If you try to make a mathematical model that only includes first-order approximations to the behaviour of the perturbed structure, the results say that the column is stable for any compressive load. Since that doesn't correspond to what happens in real life, the over-simplified model is just wrong, and useless.

As an example of why first-order approximations don't always work, consider a bar of length $$L$$ along the $$x$$ axis, from $$x = 0$$ to $$x = L$$, with no loads applied to it. The strain and stress in the bar is obviously zero.

Now, rotate the bar through 180 degrees, so the end at $$x = L$$ is now at $$x = -L$$. Obviously the strain and stress in the bar is still zero.

But if you analyse this as a simple column, you have changed the original length of $$+L$$ to a length of $$-L$$, creating an axial strain of $$-2$$, and therefore there is a huge compressive stress in the bar. Clearly something went wrong with the math!

To make a model with the correct behaviour (or at least, closer to the correct behaviour than "completely wrong") you have to include second-order effects. For example, if the column is perturbed into a curved shape, the point of application of the end load position moves corresponding to the deformed shape of the column. If the end of the column moves "sideways" from the axis, that means the end load is now applying a bending moment to the base of the column as well as an axial load.

Also, since the perturbed shape of the column is a curve, and the length of the center line of the column does not change measured along the curve, that implies that the end of the column moves axially as well as sideways. That means that the applied load does work (= the appled force $$\times$$ the axial component of the displacement).

The problem with understanding most "simple" derivations of Euler buckling is that you meet them before you have learned the general concept of how to model arbitrary (large) displacements of a body. Therefore, the derivation often seems to be "pulling rabbits out of a hat" in order to get to the accepted answer, but doesn't provide a convincing explanation of why it was done that way.

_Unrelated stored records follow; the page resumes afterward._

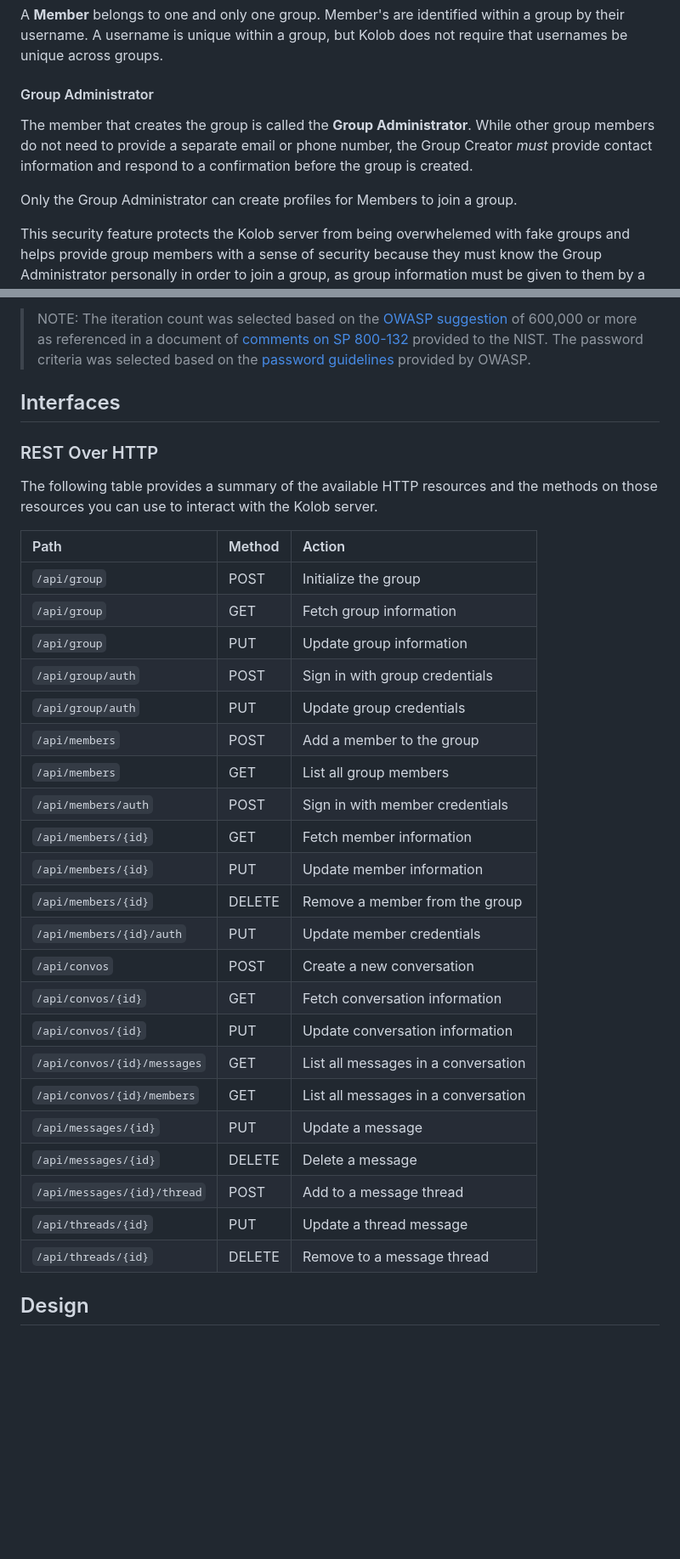
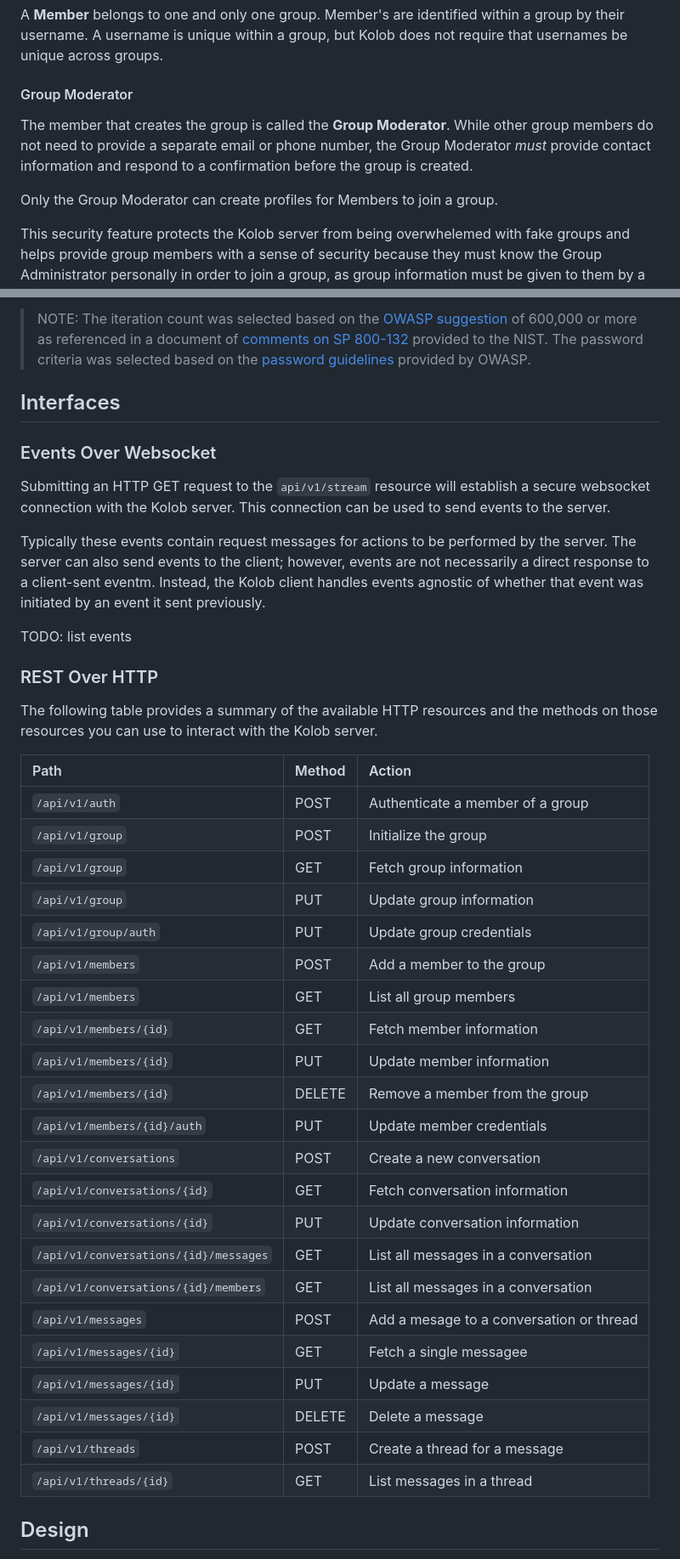
Before and after one commit to bradenhc/kolob, a Markdown page: README.md, 2 parts joined by grey strips. Shown: that part at 85% size. Drawn GitHub-style; blank space fills up the shorter version.

Commit message:
docs: update README and add new diagrams

```diff
--- a/README.md
+++ b/README.md
@@ -73,14 +98,14 @@ A **Member** belongs to one and only one group. Member's are identified within a
 group by their username. A username is unique within a group, but Kolob does not
 require that usernames be unique across groups.
 
-#### Group Administrator
+#### Group Moderator
 
-The member that creates the group is called the **Group Administrator**. While
-other group members do not need to provide a separate email or phone number, the
-Group Creator _must_ provide contact information and respond to a confirmation
+The member that creates the group is called the **Group Moderator**. While other
+group members do not need to provide a separate email or phone number, the Group
+Moderator _must_ provide contact information and respond to a confirmation
 before the group is created.
 
-Only the Group Administrator can create profiles for Members to join a group.
+Only the Group Moderator can create profiles for Members to join a group.
 
 This security feature protects the Kolob server from being overwhelemed with
 fake groups and helps provide group members with a sense of security because
@@ -140,35 +180,49 @@ the database is compromised.
 
 ## Interfaces
 
+### Events Over Websocket
+
+Submitting an HTTP GET request to the `api/v1/stream` resource will establish a
+secure websocket connection with the Kolob server. This connection can be used
+to send events to the server.
+
+Typically these events contain request messages for actions to be performed by
+the server. The server can also send events to the client; however, events are
+not necessarily a direct response to a client-sent eventm. Instead, the Kolob
+client handles events agnostic of whether that event was initiated by an event
+it sent previously.
+
+TODO: list events
+
 ### REST Over HTTP
 
 The following table provides a summary of the available HTTP resources and the
 methods on those resources you can use to interact with the Kolob server.
 
-| Path                        | Method | Action                              |
-| :-------------------------- | :----- | :---------------------------------- |
-| `/api/group`                | POST   | Initialize the group                |
-| `/api/group`                | GET    | Fetch group information             |
-| `/api/group`                | PUT    | Update group information            |
-| `/api/group/auth`           | POST   | Sign in with group credentials      |
-| `/api/group/auth`           | PUT    | Update group credentials            |
-| `/api/members`              | POST   | Add a member to the group           |
-| `/api/members`              | GET    | List all group members              |
-| `/api/members/auth`         | POST   | Sign in with member credentials     |
-| `/api/members/{id}`         | GET    | Fetch member information            |
-| `/api/members/{id}`         | PUT    | Update member information           |
-| `/api/members/{id}`         | DELETE | Remove a member from the group      |
-| `/api/members/{id}/auth`    | PUT    | Update member credentials           |
-| `/api/convos`               | POST   | Create a new conversation           |
-| `/api/convos/{id}`          | GET    | Fetch conversation information      |
-| `/api/convos/{id}`          | PUT    | Update conversation information     |
-| `/api/convos/{id}/messages` | GET    | List all messages in a conversation |
-| `/api/convos/{id}/members`  | GET    | List all messages in a conversation |
-| `/api/messages/{id}`        | PUT    | Update a message                    |
-| `/api/messages/{id}`        | DELETE | Delete a message                    |
-| `/api/messages/{id}/thread` | POST   | Add to a message thread             |
-| `/api/threads/{id}`         | PUT    | Update a thread message             |
-| `/api/threads/{id}`         | DELETE | Remove to a message thread          |
+| Path                                  | Method | Action                                   |
+| :------------------------------------ | :----- | :--------------------------------------- |
+| `/api/v1/auth`                        | POST   | Authenticate a member of a group         |
+| `/api/v1/group`                       | POST   | Initialize the group                     |
+| `/api/v1/group`                       | GET    | Fetch group information                  |
+| `/api/v1/group`                       | PUT    | Update group information                 |
+| `/api/v1/group/auth`                  | PUT    | Update group credentials                 |
+| `/api/v1/members`                     | POST   | Add a member to the group                |
+| `/api/v1/members`                     | GET    | List all group members                   |
+| `/api/v1/members/{id}`                | GET    | Fetch member information                 |
+| `/api/v1/members/{id}`                | PUT    | Update member information                |
+| `/api/v1/members/{id}`                | DELETE | Remove a member from the group           |
+| `/api/v1/members/{id}/auth`           | PUT    | Update member credentials                |
+| `/api/v1/conversations`               | POST   | Create a new conversation                |
+| `/api/v1/conversations/{id}`          | GET    | Fetch conversation information           |
+| `/api/v1/conversations/{id}`          | PUT    | Update conversation information          |
+| `/api/v1/conversations/{id}/messages` | GET    | List all messages in a conversation      |
+| `/api/v1/conversations/{id}/members`  | GET    | List all messages in a conversation      |
+| `/api/v1/messages`                    | POST   | Add a mesage to a conversation or thread |
+| `/api/v1/messages/{id}`               | GET    | Fetch a single messagee                  |
+| `/api/v1/messages/{id}`               | PUT    | Update a message                         |
+| `/api/v1/messages/{id}`               | DELETE | Delete a message                         |
+| `/api/v1/threads`                     | POST   | Create a thread for a message            |
+| `/api/v1/threads/{id}`                | GET    | List messages in a thread                |
 
 ## Design
 
```
Also changed, not shown: other parts of README.md (+68 -28 lines), docs/img/kolob-data-model.plantuml.png (added), docs/img/kolob-member-use-cases.plantuml.png (added), 4 other files.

An article like your blog link doesn't really help. It doesn't say anything that is wrong, but it can't replace a university-level course on continuum mechanics that is a follow up to the "small displacements and small strains" approximations that are made in most first courses.

• Ok, this is a good answer. However it could be more accessible if you would recount the simplification that is made to make these computations linear. – joojaa Jan 2 '20 at 7:36